What needs to be done:
Your task is to return all the entries below exactly, with every picture omitted.
(Exercise input)
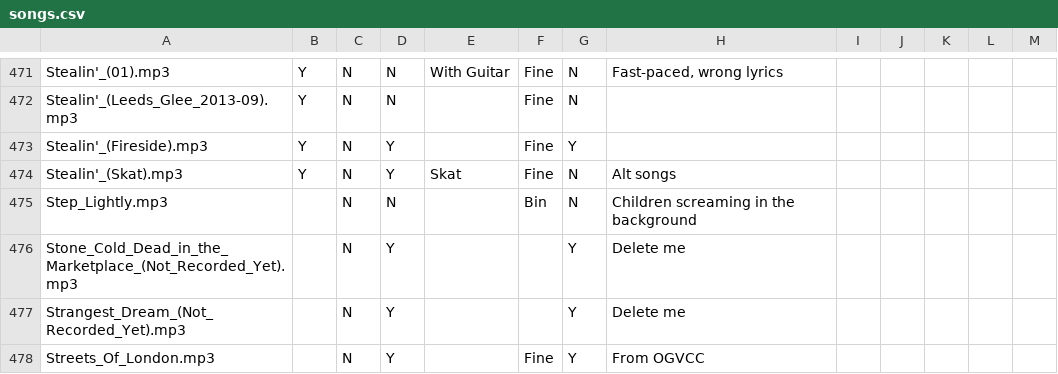
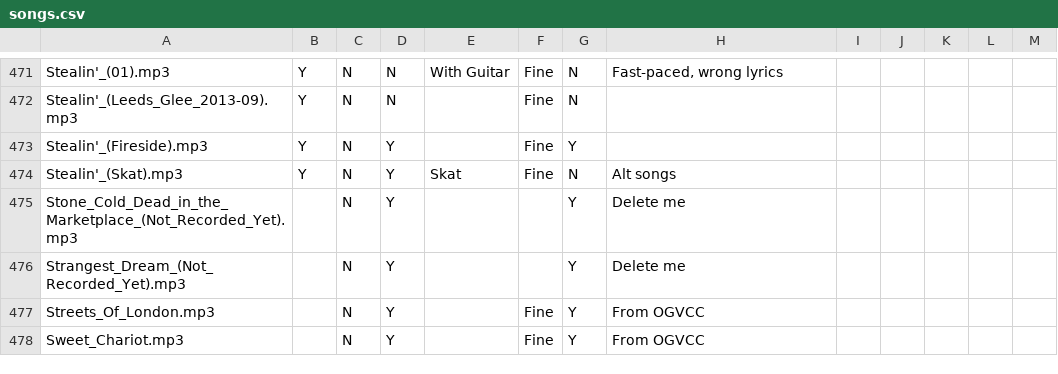
Before and after one commit to IMP1/virtualcampfire, a CSV file: songs.csv, drawn as a sheet; only a part is shown, gaps mark what is left out; the shorter side is filled out with more unchanged rows; the diff names each change by its address in the sheet, - before the commit and + after, or states it on an @@ line.

```diff
--- a/songs.csv
+++ b/songs.csv
-row 475: Step_Lightly.mp3 |  | N | N |  | Bin | N | Children screaming in the background
```
Also changed, not shown: 3 other files.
(End Exercise input)
Written solution:
Before and after one commit to IMP1/virtualcampfire, a CSV file: songs.csv, drawn as a sheet; only a part is shown, gaps mark what is left out; the shorter side is filled out with more unchanged rows; the diff names each change by its address in the sheet, - before the commit and + after, or states it on an @@ line.

```diff
--- a/songs.csv
+++ b/songs.csv
-row 475: Step_Lightly.mp3 |  | N | N |  | Bin | N | Children screaming in the background
```
Also changed, not shown: 3 other files.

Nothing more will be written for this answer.